JOURNAL ARTICLE

Effect of an evidence-based education programme on ED discharge advice for febrile children

Julie Considine, Denise Brennan
Journal of Clinical Nursing 2007, 16 (9): 1687-94
17727587

AIMS: This study aimed to examine the effect of an educational intervention on discharge advice given to parents leaving the emergency department with a febrile child.

BACKGROUND: Childhood fever is a common reason to seek emergency care. Many children are discharged from the emergency department with fever as a significant component of their illness; therefore, it is vital that emergency department medical and nursing staff provide accurate and reliable information about childhood fever management.

DESIGN: A pre/post-test design was used. The outcome measure was parental advice regarding paediatric fever management and the intervention for the study was an educational intervention for emergency department nursing staff that consisted of two tutorials. Data were collected using structured telephone interviews.

RESULTS: Data were collected from 22 families during the pretest period and 18 families during the post-test period. The number of parents leaving the emergency department with no advice decreased by 48% (p = 0.002). Reports of written advice increased by 69.7% (p < 0.001) and there was a 38.4% increase in reports of verbal advice (p = 0.014). Parents leaving the emergency department with both written and verbal advice increased from 0 to 55.6% (p < 0.001). Reports of advice by nursing staff increased by 52% (p < 0.001) and there were significant increases in specific instructions related to oral fluid administration (22.7 vs. 77.8, p = 0.001) and use of antipyretic medications (27.2 vs. 77.8, p = 0.001).

CONCLUSION: Evidence-based education of emergency nurses improved both the amount and quality of discharge advice for parents of febrile children.

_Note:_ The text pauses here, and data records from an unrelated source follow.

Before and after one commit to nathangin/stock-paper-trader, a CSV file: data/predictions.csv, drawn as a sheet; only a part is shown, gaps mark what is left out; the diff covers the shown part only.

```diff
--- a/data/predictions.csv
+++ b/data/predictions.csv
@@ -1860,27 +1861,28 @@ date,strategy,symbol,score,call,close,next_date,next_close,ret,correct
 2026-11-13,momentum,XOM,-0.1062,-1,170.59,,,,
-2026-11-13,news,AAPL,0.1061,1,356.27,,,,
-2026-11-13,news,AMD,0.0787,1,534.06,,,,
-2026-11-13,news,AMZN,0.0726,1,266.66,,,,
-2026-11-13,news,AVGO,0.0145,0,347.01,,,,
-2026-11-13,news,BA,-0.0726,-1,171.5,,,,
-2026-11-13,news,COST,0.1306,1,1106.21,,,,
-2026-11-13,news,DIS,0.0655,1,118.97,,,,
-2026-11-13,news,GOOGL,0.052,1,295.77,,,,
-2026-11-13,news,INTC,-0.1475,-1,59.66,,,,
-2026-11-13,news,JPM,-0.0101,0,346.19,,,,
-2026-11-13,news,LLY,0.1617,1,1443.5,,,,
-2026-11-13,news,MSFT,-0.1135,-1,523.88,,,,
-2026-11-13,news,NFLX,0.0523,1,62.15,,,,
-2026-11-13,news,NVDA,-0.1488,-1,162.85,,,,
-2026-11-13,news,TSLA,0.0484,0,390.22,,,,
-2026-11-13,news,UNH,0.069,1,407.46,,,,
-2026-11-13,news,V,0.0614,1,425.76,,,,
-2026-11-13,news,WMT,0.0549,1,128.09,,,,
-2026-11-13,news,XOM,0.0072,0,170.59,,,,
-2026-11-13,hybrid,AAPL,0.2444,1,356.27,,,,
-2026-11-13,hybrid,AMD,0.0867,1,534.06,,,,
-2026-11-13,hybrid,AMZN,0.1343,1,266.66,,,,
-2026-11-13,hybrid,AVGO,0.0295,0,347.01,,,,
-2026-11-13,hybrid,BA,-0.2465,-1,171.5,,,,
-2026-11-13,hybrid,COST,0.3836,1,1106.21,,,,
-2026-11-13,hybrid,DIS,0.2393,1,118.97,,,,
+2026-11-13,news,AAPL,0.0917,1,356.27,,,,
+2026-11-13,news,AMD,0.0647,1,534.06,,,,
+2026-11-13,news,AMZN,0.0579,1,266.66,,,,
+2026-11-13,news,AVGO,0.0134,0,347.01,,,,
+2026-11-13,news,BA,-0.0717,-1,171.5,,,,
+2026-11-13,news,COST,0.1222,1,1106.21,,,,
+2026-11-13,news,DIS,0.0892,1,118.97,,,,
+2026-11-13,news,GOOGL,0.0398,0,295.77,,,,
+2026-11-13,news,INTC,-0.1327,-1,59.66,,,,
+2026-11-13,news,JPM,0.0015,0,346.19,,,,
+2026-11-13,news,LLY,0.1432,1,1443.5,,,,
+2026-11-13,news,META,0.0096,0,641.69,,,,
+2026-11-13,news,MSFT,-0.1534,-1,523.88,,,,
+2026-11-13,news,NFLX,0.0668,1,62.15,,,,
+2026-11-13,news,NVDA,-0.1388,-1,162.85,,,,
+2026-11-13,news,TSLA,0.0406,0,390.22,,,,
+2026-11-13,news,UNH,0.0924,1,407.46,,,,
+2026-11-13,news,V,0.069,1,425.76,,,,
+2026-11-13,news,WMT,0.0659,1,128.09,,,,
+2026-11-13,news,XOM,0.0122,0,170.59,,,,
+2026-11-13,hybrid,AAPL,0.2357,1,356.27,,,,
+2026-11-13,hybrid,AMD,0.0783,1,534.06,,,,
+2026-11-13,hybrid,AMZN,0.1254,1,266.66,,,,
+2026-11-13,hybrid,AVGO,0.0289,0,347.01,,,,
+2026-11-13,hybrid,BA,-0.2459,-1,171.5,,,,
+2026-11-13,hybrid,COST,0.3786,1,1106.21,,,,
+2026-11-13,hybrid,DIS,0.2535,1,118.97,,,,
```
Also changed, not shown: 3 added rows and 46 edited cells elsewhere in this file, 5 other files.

RELEVANCE TO CLINICAL PRACTICE: Parents and health care professionals alike need to better understand the physiological benefits of fever and the potential harmful effects of aggressive and often unwarranted treatment of fever.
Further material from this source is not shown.